* **TASK REQUIREMENTS**:
Your response must consist of one number: how many lines in this material contain the word "prespuesta".

* **DATA EXCERPTS**:
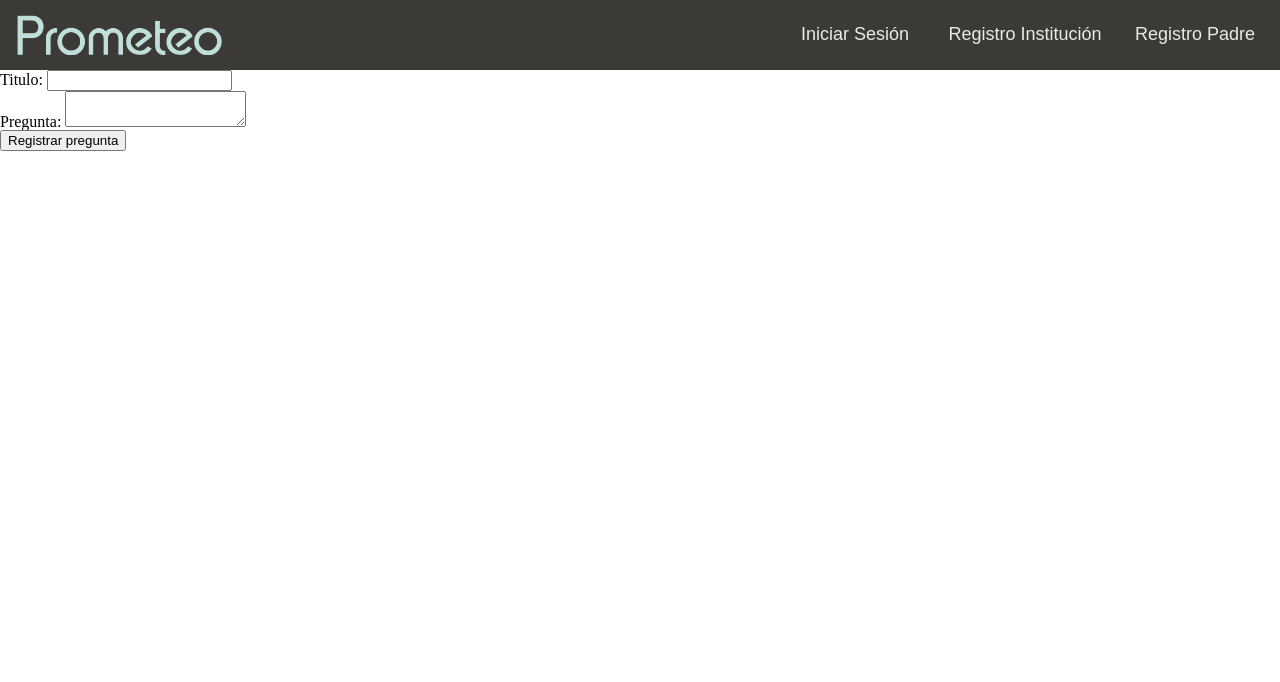
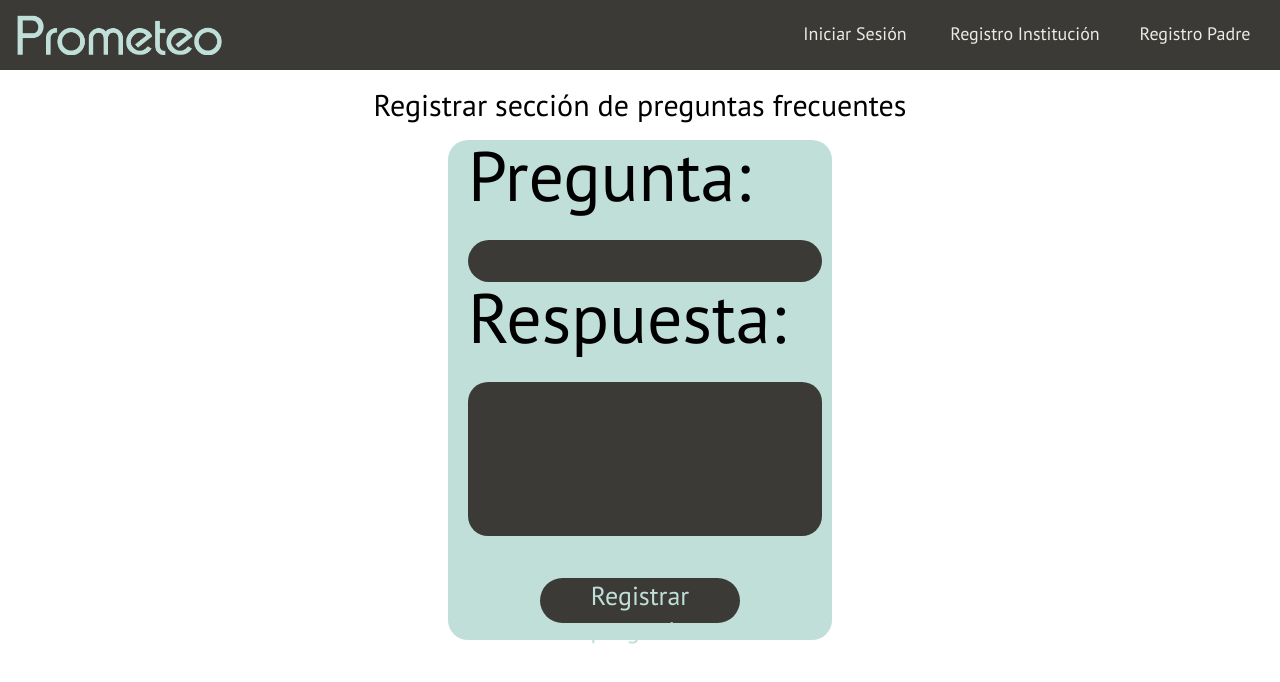
Before and after one commit to koelcenfo/proyecto1, a website: page public/registrar_seccion_preguntas.html in a window 1280 px wide. Drawn offline with nearby package versions, Linux system fonts and the light colour scheme; some packages are replaced by stand-ins of ours; a script that the page names is missing.

Commit message:
con el css de registrar preguntas y los filtrar de preguntas agregado

```diff
--- a/api/componentes/Preguntas/registrar_seccion_preguntas.api.js
+++ b/api/componentes/Preguntas/registrar_seccion_preguntas.api.js
@@ -5,8 +5,8 @@ module.exports.registrar = (req, res) => {
         {
             id_pregunta:req.body.ObjectId,
             id_institucion:req.body.id_institucion,
-            titulo: req.body.titulo,
-            pregunta: req.body.pregunta
+            pregunta: req.body.pregunta,
+            respuesta: req.body.respuesta
 
         }
 
--- a/api/componentes/Preguntas/registrar_seccion_preguntas.model.js
+++ b/api/componentes/Preguntas/registrar_seccion_preguntas.model.js
@@ -5,8 +5,8 @@ let schema_pregunta = new mongoose.Schema(
 
         id_pregunta: { type: mongoose.Schema.ObjectId, auto: true },
         id_institucion: { type: String, required: true }, /*se necesita para guardar quien me registró eso*/
-        titulo: { type: String, required: true },
-        pregunta: { type: String, required: true }
+        pregunta: { type: String, required: true },
+        respuesta: { type: String, required: true }
 
     }
 );
--- a/public/css/listar_preguntas.css
+++ b/public/css/listar_preguntas.css
@@ -2,6 +2,17 @@ html{
     font-family: 'PT Sans', sans-serif;
     margin-bottom: 10px;
     background-color: #c0dfd9;
+}
+
+label{
+    color: #3b3a36;
+    margin-left: 20px;
+}
+
+#txt_filtro{
+    margin-top: 35px;
+    margin-bottom: 35px;
+    margin-left: 20px;
 }
 
 h1{
@@ -13,7 +24,7 @@ h1{
     text-shadow: 2px 0 0 #e9ece5, -2px 0 0 #e9ece5, 0 2px 0 #e9ece5, 0 -2px 0 #e9ece5, 1px 1px #e9ece5, -1px -1px 0 #e9ece5, 1px -1px 0 #e9ece5, -1px 1px 0 #e9ece5;
 }
 
-#tbl_preguntas tr th{
+#tabla_pregunta tr th{
     height: 40px;
     margin-left: 10px;
     padding: 15px;
@@ -21,37 +32,30 @@ h1{
     color: #e9ece5;
 }
 
-#tbl_preguntas thead th{
+#tabla_pregunta thead th{
     background: #b3c2bf;
     color: #3b3a36;
     border: 2px #e9ece5;
 }
 
-#tbl_preguntas tr td:hover{
+#tabla_pregunta tr td:hover{
     background-color: #b3c2bf;
     color: #3b3a36;
 }
 
 
-#tbl_preguntas tbody td{
+#tabla_pregunta tbody td{
     border: 2px solid;
     text-align: center;
     padding: 10px;
 
 }
 
-/* #tbl_preguntas tr td{
+/* #tabla_pregunta tr td{
     margin-left: 15%;
 } */
 
-
-#contenedor_logo{
-    padding-top: 50px;
-    background-color: #b3c2bf;
-    padding-bottom: 50px;
-}
-
-#tbl_preguntas{
+#tabla_pregunta{
     background-color: #c0dfd9;
     margin: auto;
     margin-top: 20px;
@@ -61,11 +65,11 @@ h1{
 
     margin-left: 41%;
     width: 20%;
-    height: 10%;
+    height: 15%;
 }
 
 #contenedor_pregunta{
-    padding-top: 30px;
+    padding-top: 20px;
     background-color: #e9ece5;
     padding-bottom: 30px;
 }
--- a/public/css/listarutil.css
+++ b/public/css/listarutil.css
@@ -1,6 +1,14 @@
+*{
+    font-family: 'PT Sans', sans-serif;
+}
+body{
+    background-color: #c0dfd9;
+}
+h1{
+    text-align: center;
+    font-size: 30px;
+    margin-top: 20px;
 
-body{
-    background-color: #fff;
 }
 main div{
     overflow-y: scroll;
@@ -9,7 +17,7 @@ main div{
 
     height: 500px;
     width: 510px;
-    margin-top: 100px;
+    margin-top: 50px;
 
 }
 #tabla_utiles {
--- /dev/null
+++ b/public/css/registrar_pregunta.css
@@ -0,0 +1,67 @@
+*{
+    font-family: 'PT Sans', sans-serif;
+}
+h1{
+    text-align: center;
+    font-size: 30px;
+    margin-top: 20px;
+}
+#preguntas{
+    display: block;
+    width: 30%;
+    height: 500px;
+    margin: auto;
+    background-color:#c0dfd9;
+    margin-top: 20px;
+    border-radius: 20px;
+}
+label{
+    display: block;
+    margin: auto;
+    font-size: 70px;
+    margin-left: 20px;
+    margin-bottom: 30px;
+}
+#txt_pregunta{
+width: 350px;
+height: 40px;
+margin-left: 20px;
+border-radius: 100px;
+text-align: center;
+border: none;
+font-size: 30px;
+background-color: #3b3a36;
+color: #e9ece5;
+}
+#txt_respuesta{
+    resize: none;
+    width: 350px;
+    height: 150px;
+    margin-left: 20px;
+border-radius: 20px;
+margin-bottom: 40px;
+border: none;
+font-size: 15px;
+background-color: #3b3a36;
+color: #e9ece5;
+}
+#btn_registrar{
+
+    display: block;
+
+    margin: auto;
+width: 200px;
+height: 45px;
+border: none;
+border-radius: 30px;
+font-size: 26px;
+background-color: #3b3a36;
+color: #c0dfd9;
+outline: none;
+cursor: pointer;
+
+}
+form{
+    display: block;
+    margin: auto;
+}
--- a/public/css/registrar_utiles.css
+++ b/public/css/registrar_utiles.css
@@ -3,10 +3,13 @@
 }
 body{
 
-    background: #3b3a36;
+    background: #c0dfd9;
 
 }
-
+h1{
+    font-size: 30px;
+    text-align: center;
+}
 #columna_izquierda{
     float: left;
     padding: 50px;
@@ -18,7 +21,7 @@ body{
 #columna_izquierda label{
     font-size: 30px;
 
-    color:#e9ece5;
+    color:#000;
 
 }
 #columna_izquierda select{
--- a/public/js/controlador_seccion_preguntas.js
+++ b/public/js/controlador_seccion_preguntas.js
@@ -2,23 +2,23 @@
 
 
 
-const input_titulo = document.querySelector('#txt_titulo');
 const input_pregunta = document.querySelector('#txt_pregunta');
+const input_resúesta = document.querySelector('#txt_respuesta');
 const boton_registrar = document.querySelector('#btn_registrar');
 const id_usuario = sessionStorage.getItem('id_usuario');
 let validar = () => {
     let error = false;
-    if (input_titulo.value == '') {
-        error = true;
-        input_titulo.classList.add('error_input');
-    } else {
-        input_titulo.classList.remove('error_input');
-    }
     if (input_pregunta.value == '') {
         error = true;
         input_pregunta.classList.add('error_input');
     } else {
         input_pregunta.classList.remove('error_input');
+    }
+    if (input_resúesta.value == '') {
+        error = true;
+        input_resúesta.classList.add('error_input');
+    } else {
+        input_resúesta.classList.remove('error_input');
     }
 
     return error;
@@ -28,9 +28,9 @@ let validar = () => {
 let obtener_informacion = () => {
     if (validar() == false) {
         let id_institucion = id_usuario;
-        let titulo = input_titulo.value;
         let pregunta = input_pregunta.value;
-        registrar_pregunta(titulo, pregunta,id_institucion)
+        let respuesta = input_resúesta.value;
+        registrar_pregunta(pregunta, respuesta,id_institucion)
     } else {
         swal.fire({
             type: 'error',
--- a/public/js/servicio_seccion_preguntas.js
+++ b/public/js/servicio_seccion_preguntas.js
@@ -29,13 +29,13 @@ let listar_pregunta = () => {
 
 };
 
-let registrar_pregunta = (ptitulo, ppregunta, pid_institucion) => {
+let registrar_pregunta = (ppregunta, prespuesta, pid_institucion) => {
     let request = $.ajax({
         url: "http://localhost:4000/api/registrar_pregunta",
         method: "POST",
         data: {
-            titulo: ptitulo,
             pregunta: ppregunta,
+            respuesta: prespuesta,
             id_institucion: pid_institucion
 
 
--- a/public/registrar_seccion_preguntas.html
+++ b/public/registrar_seccion_preguntas.html
@@ -5,6 +5,8 @@
     <meta charset="utf-8">
     <link rel="stylesheet" href="css/reset.css">
     <link rel="stylesheet" href="css/barra_navegacion.css">
+    <link href="https://fonts.googleapis.com/css?family=PT+Sans" rel="stylesheet">
+    <link rel="stylesheet" href="css/registrar_pregunta.css">
     <title>Titulo de la página</title>
 
 
@@ -14,28 +16,29 @@
 <body>
     <header>
         <nav class="barra_navegacion">
-                    <div class="imagen_barra_navegacion" onclick="window.location.href"http://localhost:3000/public/index.html""> </div>
-                    <!--Visitante-->
+            <div class="imagen_barra_navegacion" onclick="window.location.href"
+                http://localhost:3000/public/index.html""> </div> <!--Visitante-->
                 <a href="http://localhost:3000/public/registro_padre.html">Registro Padre</a>
                 <a href="http://localhost:3000/public/registro_institucion.html">Registro Institución</a>
                 <a href="http://localhost:3000/public/inicio_sesion.html">Iniciar Sesión</a>
                 <!--Conectado-->
                 <a href="http://localhost:3000/public/perfil.html">Perfil</a>
                 <a href="http://localhost:3000/public/buscar_infomacion.html">Buscar</a>
-                    <a href="" id ="btn_cerrar_sesion">Cerrar Sesión</a>
+                <a href="" id="btn_cerrar_sesion">Cerrar Sesión</a>
         </nav>
     </header>
     <main>
+        <h1>Registrar sección de preguntas frecuentes</h1>
+        <div id="preguntas">
+            <form>
 
                 <div>
-            <form>
-                <div>
-                    <label for="txt_titulo">Titulo:</label>
-                    <input type="text" id="txt_titulo">
+                    <label for="txt_pregunta">Pregunta:</label>
+                    <input type="text" id="txt_pregunta">
                 </div>
                 <div>
-                    <label for="txt_pregunta">Pregunta:</label>
-                    <textarea id="txt_pregunta"></textarea>
+                    <label for="txt_respuesta">Respuesta:</label>
+                    <textarea id="txt_respuesta"></textarea>
                 </div>
                 <button type="button" id="btn_registrar">Registrar pregunta</button>
             </form>
```
Also changed, not shown: public/js/controlador_listar_preguntas.js (+30 -5 lines), public/listar_preguntas.html (+4 -2 lines), public/listar_utiles.html (+2 -6 lines). Lines whose indentation alone changed are shown as unchanged.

* **WRITTEN RESPONSE**:
2